• **Directions for this task**: Nothing but the text of the records should come back; copy it exactly and leave the pictures out.

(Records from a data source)
--- --- ---

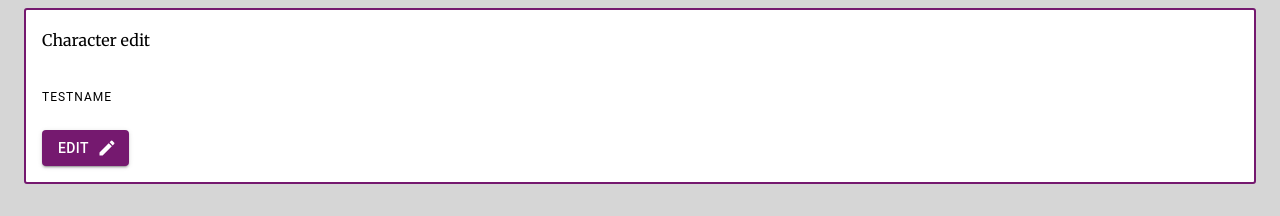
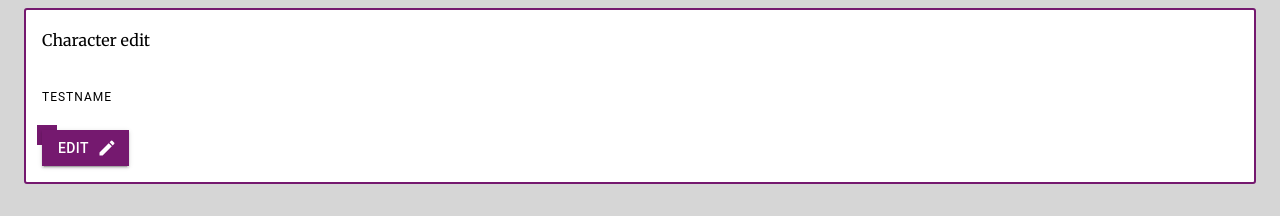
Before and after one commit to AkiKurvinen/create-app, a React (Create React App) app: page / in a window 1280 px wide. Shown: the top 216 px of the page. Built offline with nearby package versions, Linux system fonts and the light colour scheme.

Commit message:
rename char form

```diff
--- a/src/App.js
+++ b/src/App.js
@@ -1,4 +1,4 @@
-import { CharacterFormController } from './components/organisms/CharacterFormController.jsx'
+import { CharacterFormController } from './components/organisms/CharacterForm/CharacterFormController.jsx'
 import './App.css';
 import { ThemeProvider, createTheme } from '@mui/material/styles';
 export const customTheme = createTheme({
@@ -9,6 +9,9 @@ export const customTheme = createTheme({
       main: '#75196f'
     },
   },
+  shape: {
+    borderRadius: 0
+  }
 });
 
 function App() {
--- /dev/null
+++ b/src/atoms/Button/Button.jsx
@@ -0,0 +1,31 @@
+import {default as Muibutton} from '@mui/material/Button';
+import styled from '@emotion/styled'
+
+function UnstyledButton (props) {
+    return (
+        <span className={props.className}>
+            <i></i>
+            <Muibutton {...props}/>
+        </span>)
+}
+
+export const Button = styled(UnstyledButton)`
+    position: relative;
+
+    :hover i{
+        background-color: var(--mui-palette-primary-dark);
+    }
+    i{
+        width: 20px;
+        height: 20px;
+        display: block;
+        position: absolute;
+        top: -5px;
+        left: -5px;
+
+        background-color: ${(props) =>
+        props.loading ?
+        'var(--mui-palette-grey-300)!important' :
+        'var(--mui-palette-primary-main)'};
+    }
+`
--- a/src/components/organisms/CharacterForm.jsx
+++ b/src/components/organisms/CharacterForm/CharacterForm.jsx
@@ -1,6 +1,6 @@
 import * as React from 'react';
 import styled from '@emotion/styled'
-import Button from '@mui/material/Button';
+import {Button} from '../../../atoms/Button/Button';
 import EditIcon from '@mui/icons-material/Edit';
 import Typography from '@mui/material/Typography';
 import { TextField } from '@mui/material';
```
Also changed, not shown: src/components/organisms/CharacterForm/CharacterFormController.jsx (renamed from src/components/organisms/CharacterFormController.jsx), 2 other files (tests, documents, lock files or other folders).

--- --- ---

• **Result of the exercise**:
Before and after one commit to AkiKurvinen/create-app, a React (Create React App) app: page / in a window 1280 px wide. Shown: the top 216 px of the page. Built offline with nearby package versions, Linux system fonts and the light colour scheme.

Commit message:
rename char form

```diff
--- a/src/App.js
+++ b/src/App.js
@@ -1,4 +1,4 @@
-import { CharacterFormController } from './components/organisms/CharacterFormController.jsx'
+import { CharacterFormController } from './components/organisms/CharacterForm/CharacterFormController.jsx'
 import './App.css';
 import { ThemeProvider, createTheme } from '@mui/material/styles';
 export const customTheme = createTheme({
@@ -9,6 +9,9 @@ export const customTheme = createTheme({
       main: '#75196f'
     },
   },
+  shape: {
+    borderRadius: 0
+  }
 });
 
 function App() {
--- /dev/null
+++ b/src/atoms/Button/Button.jsx
@@ -0,0 +1,31 @@
+import {default as Muibutton} from '@mui/material/Button';
+import styled from '@emotion/styled'
+
+function UnstyledButton (props) {
+    return (
+        <span className={props.className}>
+            <i></i>
+            <Muibutton {...props}/>
+        </span>)
+}
+
+export const Button = styled(UnstyledButton)`
+    position: relative;
+
+    :hover i{
+        background-color: var(--mui-palette-primary-dark);
+    }
+    i{
+        width: 20px;
+        height: 20px;
+        display: block;
+        position: absolute;
+        top: -5px;
+        left: -5px;
+
+        background-color: ${(props) =>
+        props.loading ?
+        'var(--mui-palette-grey-300)!important' :
+        'var(--mui-palette-primary-main)'};
+    }
+`
--- a/src/components/organisms/CharacterForm.jsx
+++ b/src/components/organisms/CharacterForm/CharacterForm.jsx
@@ -1,6 +1,6 @@
 import * as React from 'react';
 import styled from '@emotion/styled'
-import Button from '@mui/material/Button';
+import {Button} from '../../../atoms/Button/Button';
 import EditIcon from '@mui/icons-material/Edit';
 import Typography from '@mui/material/Typography';
 import { TextField } from '@mui/material';
```
Also changed, not shown: src/components/organisms/CharacterForm/CharacterFormController.jsx (renamed from src/components/organisms/CharacterFormController.jsx), 2 other files (tests, documents, lock files or other folders).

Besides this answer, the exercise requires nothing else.